The Pope tries to sway Bush on stem-cell ruling

Click to follow
The Independent Online

The Pope warned George Bush yesterday of the "evils" of using human embryos for medical purposes, in an intervention calculated to influence a key US decision on public funding for stem-cell research.

Receiving the American president for the first time at his summer residence in Castelgandolfo, south of Rome, Pope John Paul appeared keen to encourage Mr Bush on issues where they share some common ground – notably, opposition to abortion and human intervention in the reproductive process – while steering clear of the issue that most keenly divides them, the death penalty.

The stem-cell issue has weighed heavily on Mr Bush for several weeks as he seeks to reconcile the clamour for federal funding from research scientists, most political leaders and a majority of public opinion on the one hand, and the determined opposition of Christian fundamentalists, the more extreme anti-abortion groups and leaders of the Catholic Church on the other.

The meeting with the Pope presented an opportunity for both men. Mr Bush received a much-needed boost to justify his hesitation on the stem-cell issue, which has prompted accusations at home of being in thrall to the far right. The Vatican, meanwhile, made clear that it hoped the issue would improve relations with the White House following a frosty period while Bill Clinton – who advocated a woman's right to an abortion – was in office.

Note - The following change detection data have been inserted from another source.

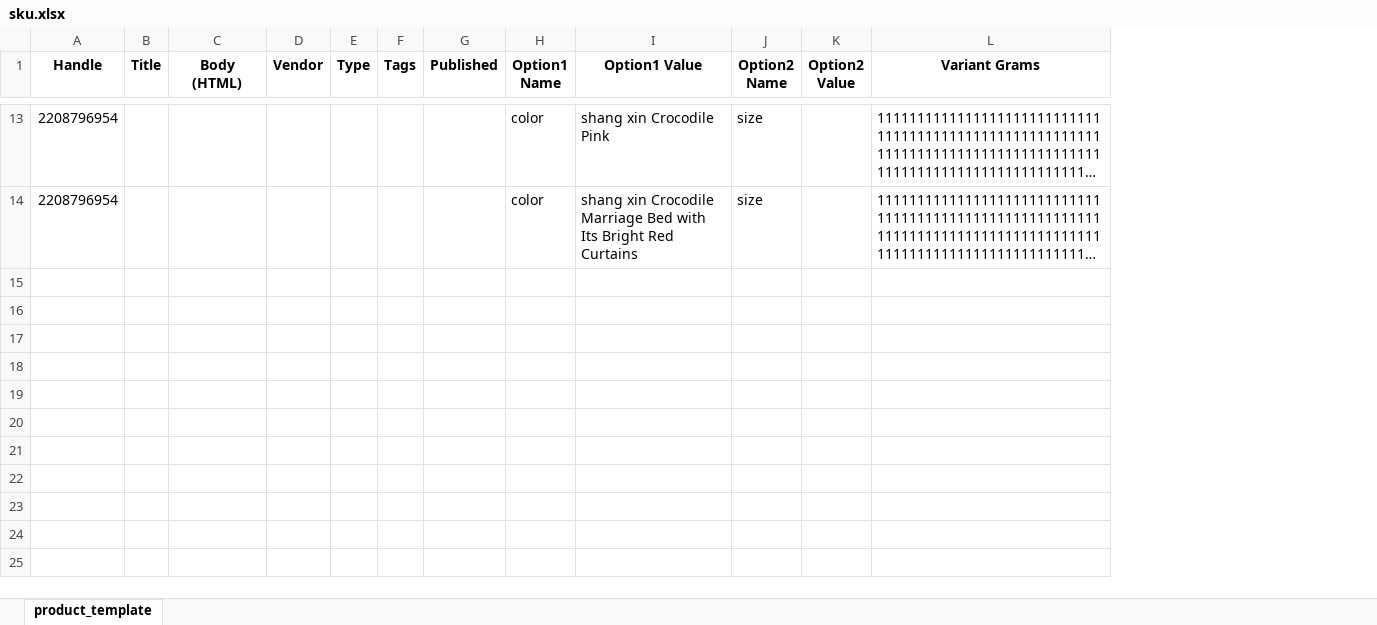
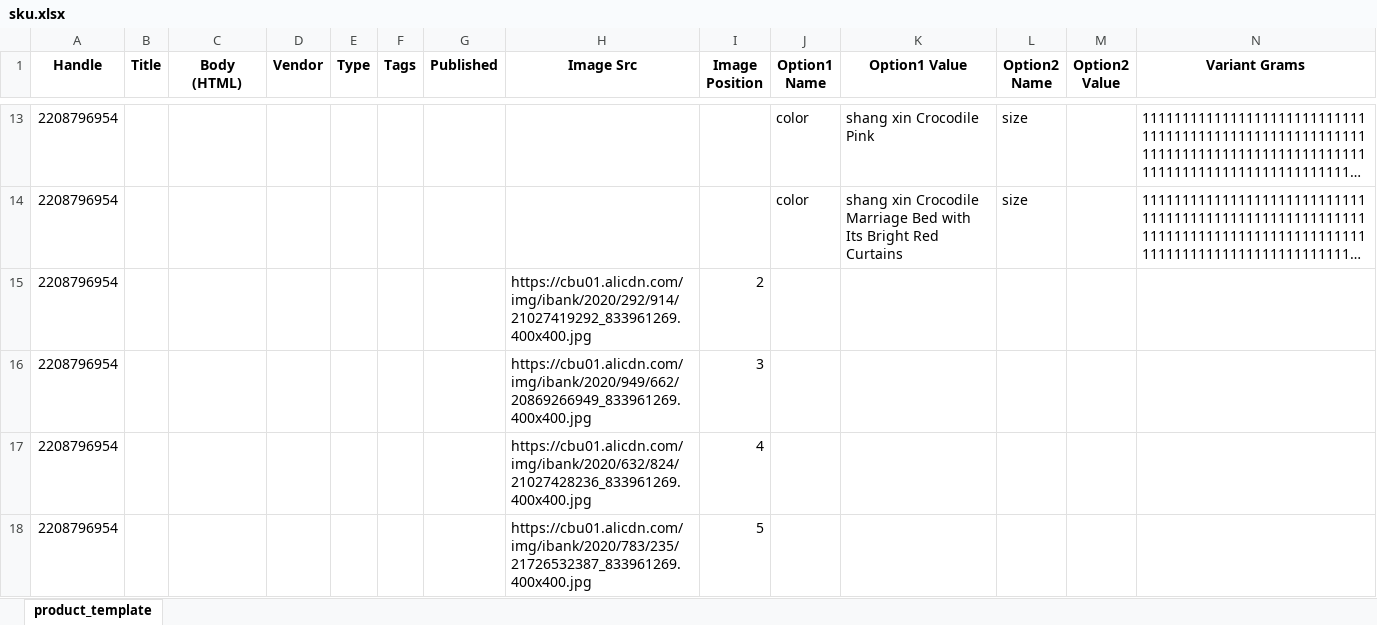
Before and after one commit to igsnow/glue, an Excel workbook: src/tools/csv/sku.xlsx, sheet product_template, drawn as a sheet; only a part is shown, gaps mark what is left out; long unchanged cells end in …; values as stored, in another font and other column widths than the file's, no borders; rows hold the shown columns only; the diff covers the shown part only; the diff names each change by its address in the sheet, - before the commit and + after, or states it on an @@ line.

Commit message:
导出sku表格增加最后一个imgSrc和ImgPosition字段

```diff
--- a/src/tools/csv/sku.xlsx (sheet product_template)
+++ b/src/tools/csv/sku.xlsx (sheet product_template)
+column H (Image Src), empty
+column I (Image Position), empty
+row 15: 2208796954 |  |  |  |  |  |  | https://cbu01.alicdn.com/img/ibank/2020/292/914/21027419292_833961269.400x400.jpg | 2
+row 16: 2208796954 |  |  |  |  |  |  | https://cbu01.alicdn.com/img/ibank/2020/949/662/20869266949_833961269.400x400.jpg | 3
+row 17: 2208796954 |  |  |  |  |  |  | https://cbu01.alicdn.com/img/ibank/2020/632/824/21027428236_833961269.400x400.jpg | 4
+row 18: 2208796954 |  |  |  |  |  |  | https://cbu01.alicdn.com/img/ibank/2020/783/235/21726532387_833961269.400x400.jpg | 5
```
Also changed, not shown: 3 added rows and 2 edited cells elsewhere in this sheet, 1 other file.
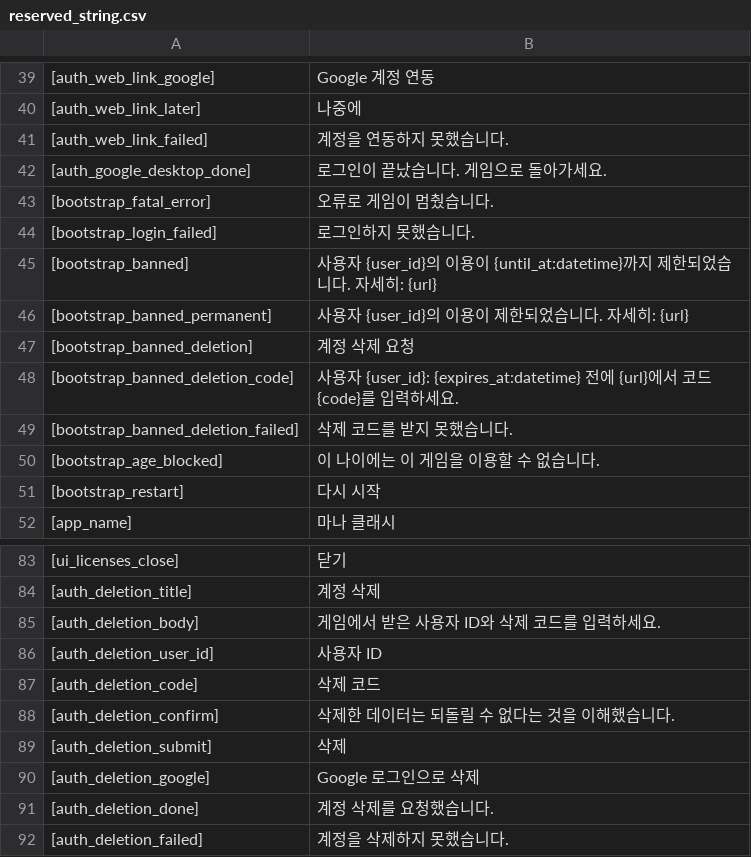
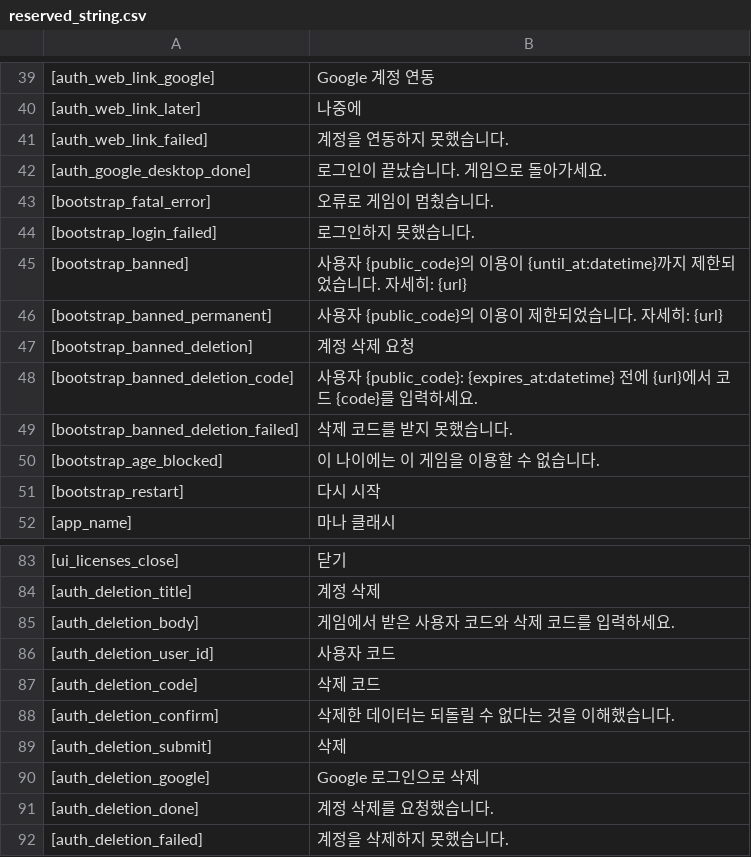
Before and after one commit to wnsrn3436/open-game-works-game-mana-clash, a CSV file: data/system/reserved_string.csv, drawn as a sheet; only a part is shown, gaps mark what is left out; the diff names each change by its address in the sheet, - before the commit and + after, or states it on an @@ line.

```diff
--- a/data/system/reserved_string.csv
+++ b/data/system/reserved_string.csv
-B45: 사용자 {user_id}의 이용…
+B45: 사용자 {public_code}의 이용…
-B46: 사용자 {user_id}의 이용이 제한되었습니다. 자세히: {url}
+B46: 사용자 {public_code}의 이용이 제한되었습니다. 자세히: {url}
-B48: …자 {user_id}: {expires_at:datetime} 전…
+B48: …자 {public_code}: {expires_at:datetime} 전…
-B85: 게임에서 받은 사용자 ID와 삭제 코드를 입력하세요.
+B85: 게임에서 받은 사용자 코드와 삭제 코드를 입력하세요.
-B86: 사용자 ID
+B86: 사용자 코드
```
Also changed, not shown: data/translations/en.csv, data/translations/ko.csv, 1 other file.
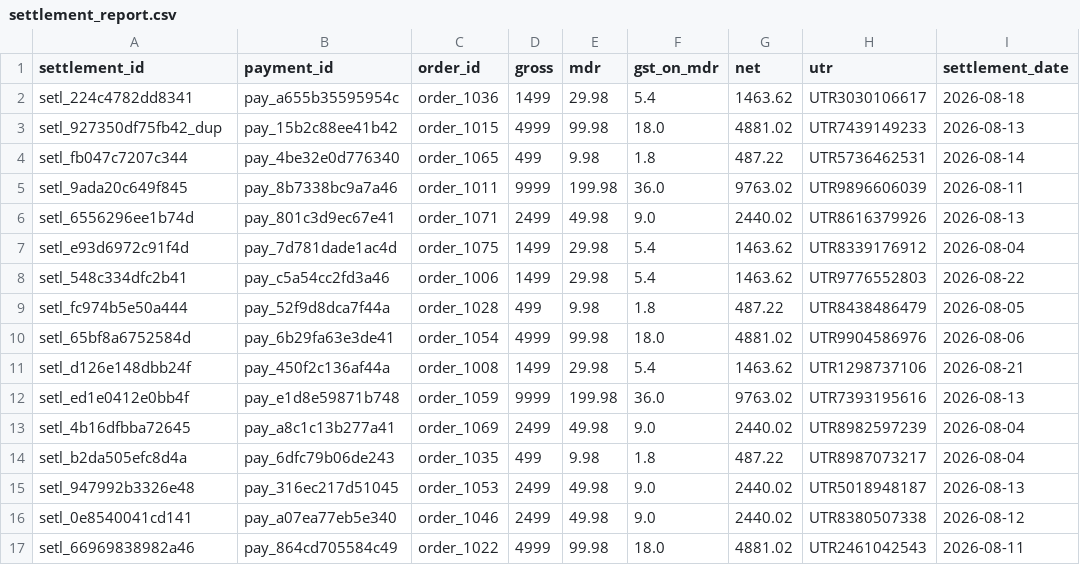
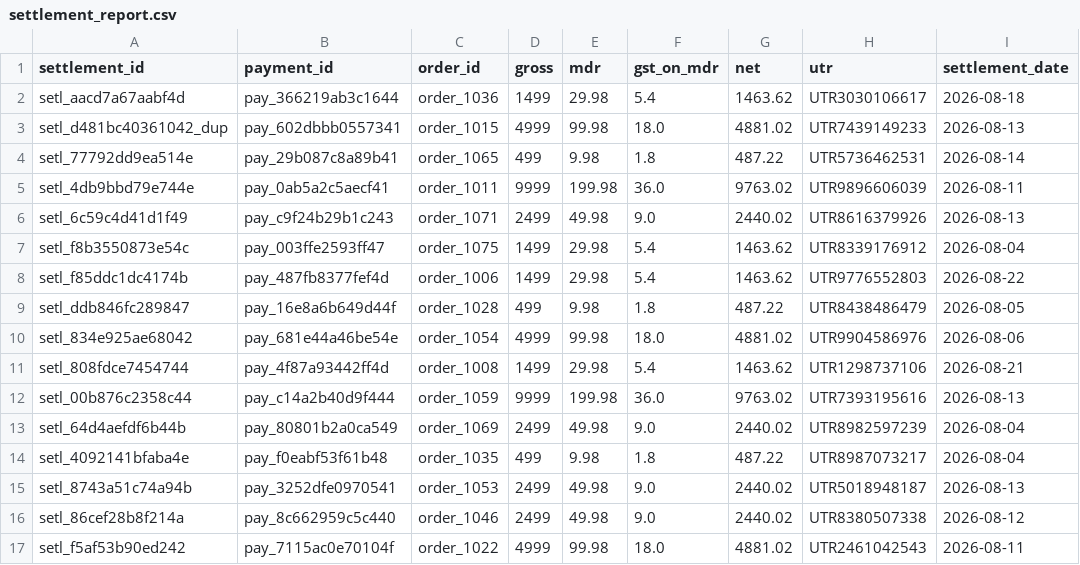
Before and after one commit to niy-ati/recon-engine, a CSV file: data/settlement_report.csv, drawn as a sheet; only a part is shown; the diff covers the shown part only; the diff names each change by its address in the sheet, - before the commit and + after, or states it on an @@ line.

```diff
--- a/data/settlement_report.csv
+++ b/data/settlement_report.csv
-A2 (settlement_id): setl_224c4782dd8341
+A2 (settlement_id): setl_aacd7a67aabf4d
-B2 (payment_id): pay_a655b35595954c
+B2 (payment_id): pay_366219ab3c1644
-A3 (settlement_id): setl_927350df75fb42_dup
+A3 (settlement_id): setl_d481bc40361042_dup
-B3 (payment_id): pay_15b2c88ee41b42
+B3 (payment_id): pay_602dbbb0557341
-A4 (settlement_id): setl_fb047c7207c344
+A4 (settlement_id): setl_77792dd9ea514e
-B4 (payment_id): pay_4be32e0d776340
+B4 (payment_id): pay_29b087c8a89b41
-A5 (settlement_id): setl_9ada20c649f845
+A5 (settlement_id): setl_4db9bbd79e744e
-B5 (payment_id): pay_8b7338bc9a7a46
+B5 (payment_id): pay_0ab5a2c5aecf41
-A6 (settlement_id): setl_6556296ee1b74d
+A6 (settlement_id): setl_6c59c4d41d1f49
-B6 (payment_id): pay_801c3d9ec67e41
+B6 (payment_id): pay_c9f24b29b1c243
-A7 (settlement_id): setl_e93d6972c91f4d
+A7 (settlement_id): setl_f8b3550873e54c
-B7 (payment_id): pay_7d781dade1ac4d
+B7 (payment_id): pay_003ffe2593ff47
-A8 (settlement_id): setl_548c334dfc2b41
+A8 (settlement_id): setl_f85ddc1dc4174b
-B8 (payment_id): pay_c5a54cc2fd3a46
+B8 (payment_id): pay_487fb8377fef4d
-A9 (settlement_id): setl_fc974b5e50a444
+A9 (settlement_id): setl_ddb846fc289847
-B9 (payment_id): pay_52f9d8dca7f44a
+B9 (payment_id): pay_16e8a6b649d44f
-A10 (settlement_id): setl_65bf8a6752584d
+A10 (settlement_id): setl_834e925ae68042
-B10 (payment_id): pay_6b29fa63e3de41
+B10 (payment_id): pay_681e44a46be54e
-A11 (settlement_id): setl_d126e148dbb24f
+A11 (settlement_id): setl_808fdce7454744
-B11 (payment_id): pay_450f2c136af44a
+B11 (payment_id): pay_4f87a93442ff4d
-A12 (settlement_id): setl_ed1e0412e0bb4f
+A12 (settlement_id): setl_00b876c2358c44
-B12 (payment_id): pay_e1d8e59871b748
+B12 (payment_id): pay_c14a2b40d9f444
-A13 (settlement_id): setl_4b16dfbba72645
+A13 (settlement_id): setl_64d4aefdf6b44b
-B13 (payment_id): pay_a8c1c13b277a41
+B13 (payment_id): pay_80801b2a0ca549
-A14 (settlement_id): setl_b2da505efc8d4a
+A14 (settlement_id): setl_4092141bfaba4e
-B14 (payment_id): pay_6dfc79b06de243
+B14 (payment_id): pay_f0eabf53f61b48
-A15 (settlement_id): setl_947992b3326e48
+A15 (settlement_id): setl_8743a51c74a94b
-B15 (payment_id): pay_316ec217d51045
+B15 (payment_id): pay_3252dfe0970541
-A16 (settlement_id): setl_0e8540041cd141
+A16 (settlement_id): setl_86cef28b8f214a
-B16 (payment_id): pay_a07ea77eb5e340
+B16 (payment_id): pay_8c662959c5c440
-A17 (settlement_id): setl_66969838982a46
+A17 (settlement_id): setl_f5af53b90ed242
-B17 (payment_id): pay_864cd705584c49
+B17 (payment_id): pay_7115ac0e70104f
```
Also changed, not shown: 128 edited cells elsewhere in this file, data/bank_statement.csv, output/exceptions.csv, 9 other files.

Little of substance emerged in public accounts of the meeting between the Pope and President Bush – it was described by Vatican officials as cordial – but both men made their feelings clear in public statements once the 35-minute encounter was over.

The Pope gave a speech denouncing abortion, euthanasia and the "creation for research purposes of human embryos destined to destruction in the process". He said that such scientific work was accompanied by a "tragic coarsening of consciences".

Mr Bush, meanwhile, expressed deep reverence for the 81-year-old Pontiff, and told a news conference he would take his comments on the stem-cell issue into consideration. He gave no hint of which way he was inclining, saying only that he had to balance "respect for life with the promise of science and the hope of saving life".

Stem-cell research promises rapid progress against various diseases, including Alzheimer's Parkinson's and diabetes. Embryonic stem cells are primitive master cells that have the ability to transform themselves into virtually any type of cell in the body. Harnessing them offers the potential of regenerating damaged organs or tissue.

Given this potential, Mr Bush is facing increasingly loud demands for funding for the work from both the scientific community and the government's own research body. It has been praised as "pro-life" in the best sense of the word even by more moderate opponents of abortion, since it does not involve the destruction of viable embryos but rather takes advantage of fertilised eggs left over from fertility treatments that would otherwise be discarded.

Mr Bush's reasons for hesitating appear to be a result of his reluctance to alienate his voting base among evangelical Christians, who were among his most ardent supporters in last year's nail-bitingly close presidential election. The White House has also expressed an interest in cultivating the sympathy of Catholic voters, a line that makes less sense since opinion polls show a that majority of rank-and-file American Catholics support the stem cell-research in defiance of the Pope's own stance.

Mr Bush indicated a certain awe in meeting the Pope, saying he was not poetic enough to be able to describe what it was like to be in his presence. Dressed in a dark suit, the president was welcomed by the Swiss Guards, after his bulletproof limousine had struggled with the tight corners of the medieval lanes leading up to Castelgandolfo.

He looked nervous as he was introduced to the elderly Pontiff. After the private meeting, the President's wife Laura and daughter Barbara, their heads covered with black mantillas out of reverence for the Pope, were called in to admire the stunning lake view.